In Science and Spirit: What Physics Reveals about Mystical Belief, author Angelo Parodi draws on his study of both fields to answer the question: Can educated people embrace the concepts of spirituality, mysticism, paranormal phenomena, and even magic?
Parodi himself is undeniably well-educated; having studied physics, math, and computer science, he now works as a software systems consultant. Such a background would seem to place him solidly in the scientific camp, but as a student of martial arts and “various esoteric disciplines,” Parodi recognizes the similarities in scientific theories and ancient mystical beliefs.
Beginning with an overview of the history of quantum physics, Science and Spirit succinctly summarizes a few pertinent breakthroughs and key players. Field theory, space-time, Heisenberg’s Uncertainty Principle, and Bell’s Theorem, among other key points, are deftly explained, allowing the reader a sufficiently stable foundation in scientific developments to understand the mystical correlations in the following chapters. Parodi extrapolates interpretations of scientific theory that “confirm our intuitive apprehensions of spirituality.”
An equally digestible section head ‘Metaphysical Implications,’ presents Parodi’s hypothesis that the “widely-accepted theories of science suggest underlying mechanisms that might explain [metaphysical] phenomena.” Parodi then tackles various paranormal mysteries such as astrology, ESP, crystals, even shape-shifting, and builds a persuasive case for a universe in which both science and spiritual possibilities coexist peacefully.
While Science and Spirit methodically ponders the possibilities for merging these scientific and spiritual concepts, Parodi takes a firm stance on the side of Believer. The book concludes with tales of Parodi’s own experiences with the paranormal, including photographs of ghosts and his tale of personal encounters with poltergeists.
In the same vein as The Dancing Wu Li Masters, Science and Spirit: What Physics Reveals about Mystical Belief offers briefer explanations and shorter sections.
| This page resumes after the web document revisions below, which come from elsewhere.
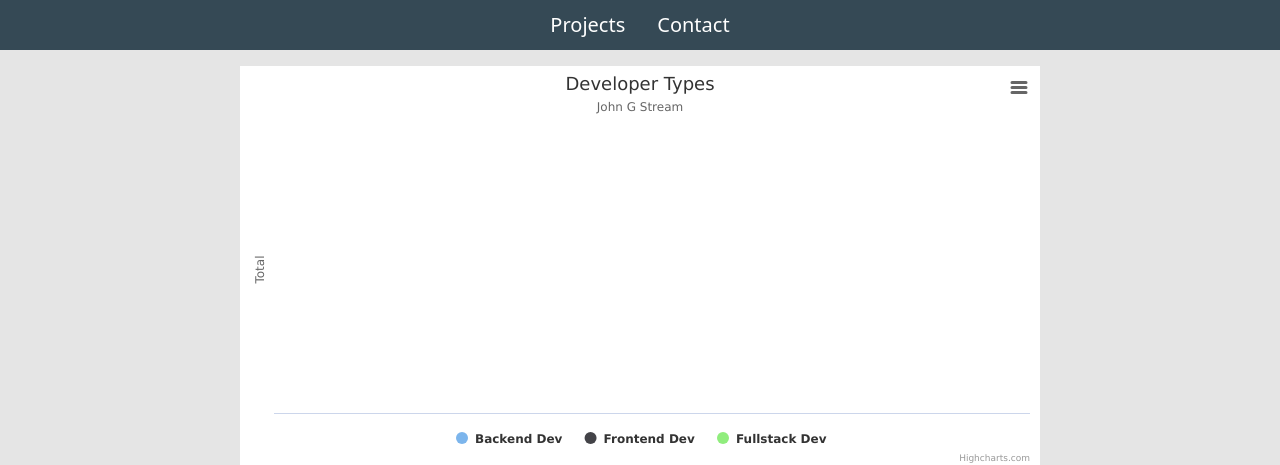
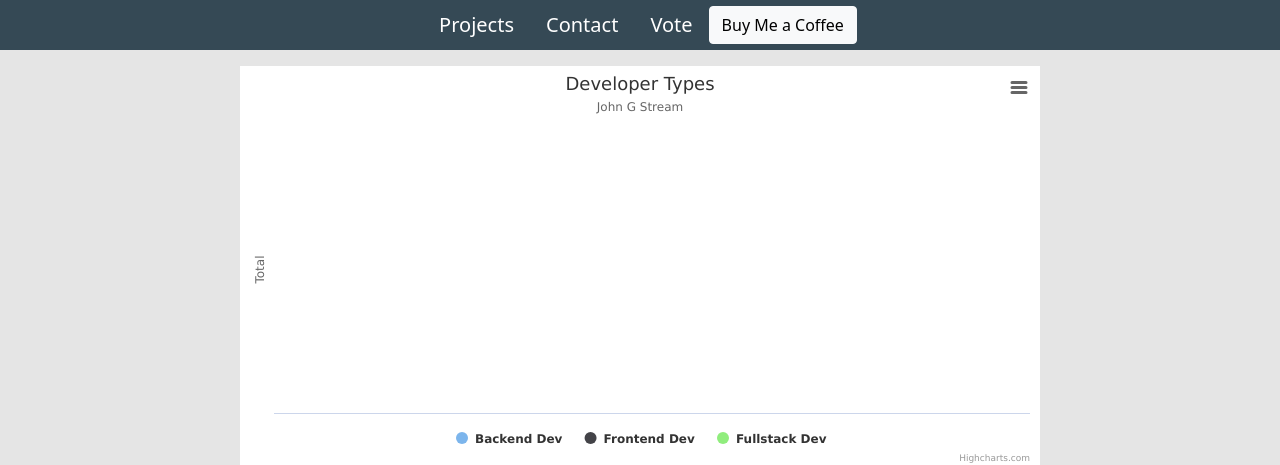
Before and after one commit to JohnG88/my_portfilio, a Django app: page /chart/ in a window 1280 px wide. Shown: the top 465 px of the page. Run offline with Django 4.2, Linux system fonts and the light colour scheme; some libraries are stand-ins or nearby versions.

Commit message:
Updated navbar

```diff
--- a/base/templates/base/navbar.html
+++ b/base/templates/base/navbar.html
@@ -18,12 +18,14 @@
         <a class="nav-link" href="{% url 'inbox' %}">
             Inbox
         </a>
-        <a class="nav-link" href="{% url 'chart' %}">
-            Vote
-        </a>
-        <a class="btn btn-light" href="{% url 'donation' %}">
-            Buy Me a Coffee
-        </a>
+
     {% endif %}
 
+    <a class="nav-link" href="{% url 'chart' %}">
+        Vote
+    </a>
+    <a class="btn btn-light" href="{% url 'donation' %}">
+        Buy Me a Coffee
+    </a>
+
 </section>
```
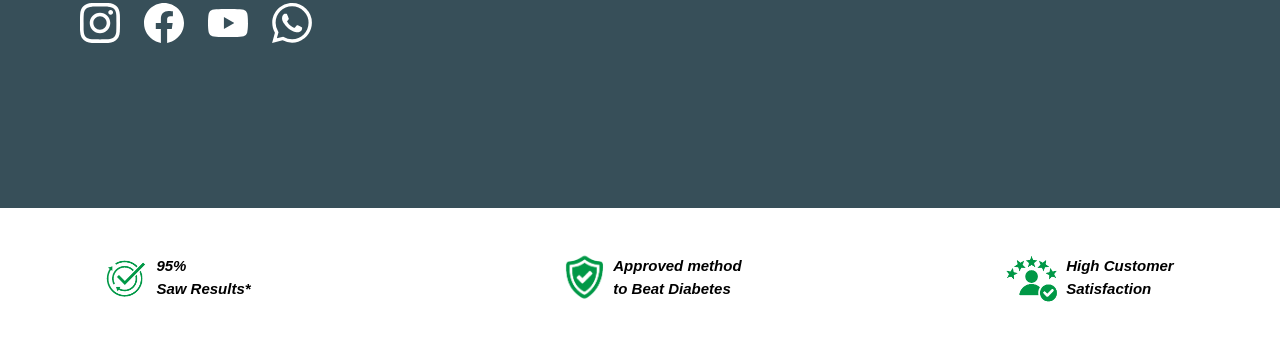
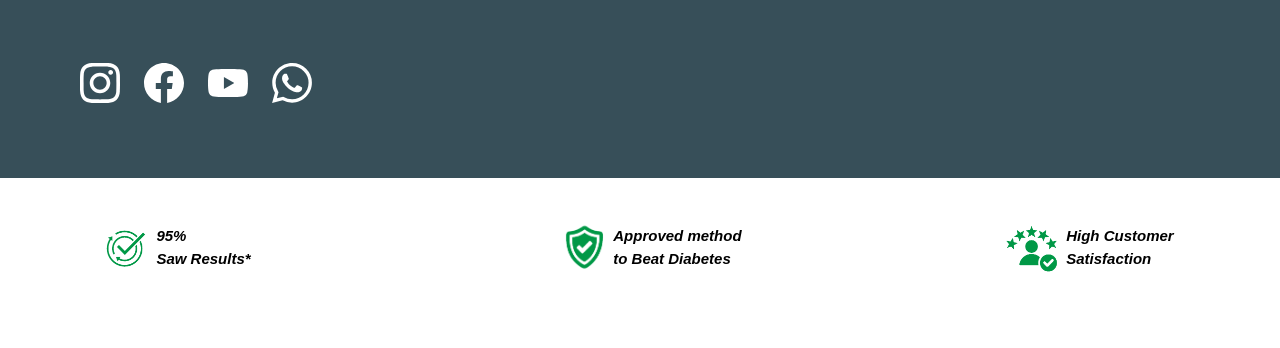
Before and after one commit to passionateSandy2004/demo-10, a plain HTML site: page index.html in a window 1280 px wide. Shown: the part 4533-4881 px from the top of the page. After the commit the page ends 4851 px from the top, so only its background shows below. Drawn offline with nearby package versions, Linux system fonts and the light colour scheme; a web font is replaced by a local one.

Commit message:
Update index.html

```diff
--- a/index.html
+++ b/index.html
@@ -354,7 +354,7 @@
     </footer>
 
     <!--desktop-->
-    <footer class="hidden md:block bg-[#374f59] text-white  h-[480px] md:px-20">
+    <footer class="hidden md:block bg-[#374f59] text-white  h-[450px] md:px-20 md:py-5">
         <div class="container mx-auto mt-10">
             <div class="flex flex-col md:flex-row justify-between ">
                 <!-- Legal links -->
```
While this may seem disjointed to some readers, it serves effectively as a refresher course for those already familiar with the concepts covered here.
Clean, clear, and sincere, Parodi’s persuasive presentation makes it possible for those who consider themselves realists to believe in a world where magic is just the logical outcome of scientifically verifiable events.